§ **Exercise description**: Please copy each line in the records below that contains the string "update".

[Extracted records]
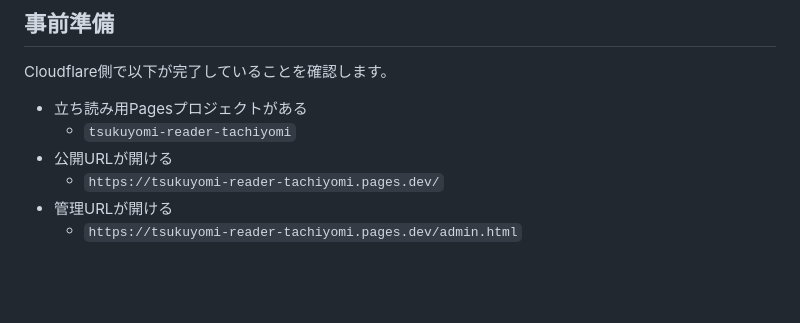
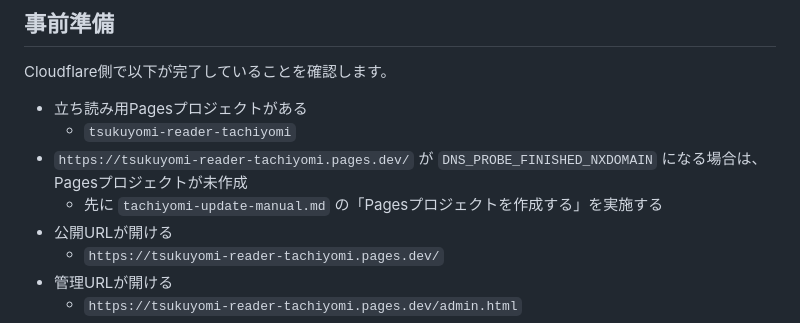
Before and after one commit to 11927948618/tsukuyomi-reader, a Markdown page: docs/tachiyomi-device-checklist.md, the part around the change. Drawn GitHub-style; blank space fills up the shorter version.

```diff
--- a/docs/tachiyomi-device-checklist.md
+++ b/docs/tachiyomi-device-checklist.md
@@ -6,6 +6,8 @@ Cloudflare側で以下が完了していることを確認します。
 
 - 立ち読み用Pagesプロジェクトがある
   - `tsukuyomi-reader-tachiyomi`
+- `https://tsukuyomi-reader-tachiyomi.pages.dev/` が `DNS_PROBE_FINISHED_NXDOMAIN` になる場合は、Pagesプロジェクトが未作成
+  - 先に `tachiyomi-update-manual.md` の「Pagesプロジェクトを作成する」を実施する
 - 公開URLが開ける
   - `https://tsukuyomi-reader-tachiyomi.pages.dev/`
 - 管理URLが開ける
```
Also changed, not shown: docs/tachiyomi-update-manual.md (+59 -2 lines), docs/work-progress-log.md (+51 -0 lines).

§ **Expected answer**:
+  - 先に `tachiyomi-update-manual.md` の「Pagesプロジェクトを作成する」を実施する
Also changed, not shown: docs/tachiyomi-update-manual.md (+59 -2 lines), docs/work-progress-log.md (+51 -0 lines).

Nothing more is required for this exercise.